I sat on the couch, leafing through a cookbook looking for Thanksgiving desserts, watching the news. M sat curled next to me, watching news from Paris, and the announcement from Colorado’s governor that we would accept Syrian refugees. M, of course, wanted to know what that meant. “It means that we’ll take people and help them if they’re running away from ISIS.”
“Good,” replied M. “They should have someplace to go.”
They should. I’m happy to hear my state will take them in. I’ve been thinking about it ever since. Me, safe at home with my family, trying to decide on a cheesecake, and these incredible groups of people fleeing from monsters, not knowing where they’re going or what they’ll find when they get there, just wanting to save themselves and their families. It’s easy enough to think of what I’d do in that situation, and how far I’d go to protect my daughters. I’d do anything. I think about how many parents are thinking the same thing.
It’s easy to get scared. It’s easy to see people as “other.” But they’re not. They’ve done nothing to deserve fear or violence. I haven’t done anything that makes me entitled to my security–it’s luck. I was lucky to be born in a safe place that recognizes my rights. I was lucky to be born with resources and education. Lucky to be able to put my daughters to bed at night and not worry about bombs coming through their windows. It’s luck. Not skill, not intelligence, not religion, not my skin. Luck. In the face of terrorism, luck can run out in an instant.

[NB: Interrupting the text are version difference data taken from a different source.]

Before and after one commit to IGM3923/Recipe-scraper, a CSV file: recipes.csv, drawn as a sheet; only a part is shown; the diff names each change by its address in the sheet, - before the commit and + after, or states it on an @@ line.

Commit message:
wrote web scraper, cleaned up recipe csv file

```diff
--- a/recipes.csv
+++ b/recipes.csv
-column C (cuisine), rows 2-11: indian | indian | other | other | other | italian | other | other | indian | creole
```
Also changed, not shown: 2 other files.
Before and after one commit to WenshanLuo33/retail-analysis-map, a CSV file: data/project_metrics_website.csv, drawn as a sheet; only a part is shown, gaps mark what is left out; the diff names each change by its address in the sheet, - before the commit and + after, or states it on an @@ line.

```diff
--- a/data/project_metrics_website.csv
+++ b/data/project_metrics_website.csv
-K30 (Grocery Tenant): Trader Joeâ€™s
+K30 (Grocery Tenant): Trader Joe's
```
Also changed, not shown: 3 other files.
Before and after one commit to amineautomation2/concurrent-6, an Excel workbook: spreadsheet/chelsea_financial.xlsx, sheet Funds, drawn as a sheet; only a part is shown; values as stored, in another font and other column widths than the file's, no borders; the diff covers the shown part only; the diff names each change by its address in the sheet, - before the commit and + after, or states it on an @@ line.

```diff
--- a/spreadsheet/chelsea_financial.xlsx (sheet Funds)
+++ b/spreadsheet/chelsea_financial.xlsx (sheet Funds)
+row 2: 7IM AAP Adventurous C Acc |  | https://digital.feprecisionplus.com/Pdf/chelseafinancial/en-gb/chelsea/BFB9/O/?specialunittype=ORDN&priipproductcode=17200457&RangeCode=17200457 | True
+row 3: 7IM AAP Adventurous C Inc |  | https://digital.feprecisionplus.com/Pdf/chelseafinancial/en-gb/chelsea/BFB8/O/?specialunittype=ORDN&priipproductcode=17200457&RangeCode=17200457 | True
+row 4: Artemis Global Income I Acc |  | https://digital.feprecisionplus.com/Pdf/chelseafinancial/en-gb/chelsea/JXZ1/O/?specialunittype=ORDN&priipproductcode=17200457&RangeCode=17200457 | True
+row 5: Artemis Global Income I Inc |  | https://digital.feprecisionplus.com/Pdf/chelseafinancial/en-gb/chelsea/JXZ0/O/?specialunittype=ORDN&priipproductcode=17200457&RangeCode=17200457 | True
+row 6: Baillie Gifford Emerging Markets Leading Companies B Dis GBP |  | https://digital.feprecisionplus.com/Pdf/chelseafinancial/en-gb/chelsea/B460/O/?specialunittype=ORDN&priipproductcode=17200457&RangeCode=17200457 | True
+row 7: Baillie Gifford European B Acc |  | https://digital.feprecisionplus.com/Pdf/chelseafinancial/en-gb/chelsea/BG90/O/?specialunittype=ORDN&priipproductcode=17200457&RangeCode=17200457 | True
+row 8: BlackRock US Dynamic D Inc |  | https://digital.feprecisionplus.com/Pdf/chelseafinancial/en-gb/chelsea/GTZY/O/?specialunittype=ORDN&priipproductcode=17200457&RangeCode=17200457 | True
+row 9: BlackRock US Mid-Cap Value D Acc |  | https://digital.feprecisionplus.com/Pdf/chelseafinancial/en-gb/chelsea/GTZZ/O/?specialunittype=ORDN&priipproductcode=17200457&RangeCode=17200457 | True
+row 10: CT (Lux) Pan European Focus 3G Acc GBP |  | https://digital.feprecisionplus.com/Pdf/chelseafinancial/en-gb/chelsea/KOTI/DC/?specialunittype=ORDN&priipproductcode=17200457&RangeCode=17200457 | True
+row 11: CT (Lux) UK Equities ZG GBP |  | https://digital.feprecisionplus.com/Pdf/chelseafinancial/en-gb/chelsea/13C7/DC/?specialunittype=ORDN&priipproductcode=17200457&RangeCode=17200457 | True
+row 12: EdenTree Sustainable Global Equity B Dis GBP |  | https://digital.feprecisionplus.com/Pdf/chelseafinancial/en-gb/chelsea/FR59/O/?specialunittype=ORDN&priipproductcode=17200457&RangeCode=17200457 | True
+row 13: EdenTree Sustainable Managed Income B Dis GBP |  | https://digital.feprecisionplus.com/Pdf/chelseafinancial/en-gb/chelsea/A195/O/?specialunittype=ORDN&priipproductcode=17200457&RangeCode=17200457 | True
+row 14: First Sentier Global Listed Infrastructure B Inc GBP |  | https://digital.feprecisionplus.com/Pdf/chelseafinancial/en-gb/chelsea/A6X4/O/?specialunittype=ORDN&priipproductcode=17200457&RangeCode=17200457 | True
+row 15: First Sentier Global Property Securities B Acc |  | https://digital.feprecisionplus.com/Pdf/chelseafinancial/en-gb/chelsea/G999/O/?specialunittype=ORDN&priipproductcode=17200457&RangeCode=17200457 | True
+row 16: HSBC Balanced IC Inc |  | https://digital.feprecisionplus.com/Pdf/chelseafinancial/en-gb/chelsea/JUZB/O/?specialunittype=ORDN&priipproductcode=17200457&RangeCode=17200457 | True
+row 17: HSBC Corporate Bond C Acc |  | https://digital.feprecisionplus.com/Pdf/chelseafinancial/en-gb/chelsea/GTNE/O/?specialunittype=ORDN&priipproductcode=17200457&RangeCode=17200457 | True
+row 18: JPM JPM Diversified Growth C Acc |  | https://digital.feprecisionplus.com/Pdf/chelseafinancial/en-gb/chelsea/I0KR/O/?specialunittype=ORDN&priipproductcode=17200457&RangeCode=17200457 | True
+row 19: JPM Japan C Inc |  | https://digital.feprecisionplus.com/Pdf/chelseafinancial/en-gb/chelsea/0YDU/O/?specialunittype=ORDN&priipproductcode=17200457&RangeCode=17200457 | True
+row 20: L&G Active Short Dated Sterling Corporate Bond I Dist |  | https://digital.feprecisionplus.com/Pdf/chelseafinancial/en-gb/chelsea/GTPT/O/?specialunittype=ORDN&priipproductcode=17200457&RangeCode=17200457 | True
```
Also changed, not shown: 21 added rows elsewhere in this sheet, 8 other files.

I’ve met refugees who touched my life in the course of a few minutes. I’ve met them from Iraq, Vietnam, Laos, Africa, and Thailand. I met an incredible one from Afghanistan–please, read his story here. It’s his face I see in the faces of Syrian refugees. I see the face of a man who risked his life merely to survive, and was grateful every day for the relief he was given. A man who didn’t want to take anything from his benefactors–he just wanted to live. I see a kind, intelligent man who might have been mistaken for Taliban–who we might have feared. I see the faces of my gentle Muslim friends who want nothing more than to raise their families in peace.
Here’s an article about how people felt about the Jewish refugees at the beginning of World War II. We honor people now who housed those refugees and saved them from Nazis. We make movies about them and read their tales to our children. What will we do now? Are we willing to take the chance and do the right thing?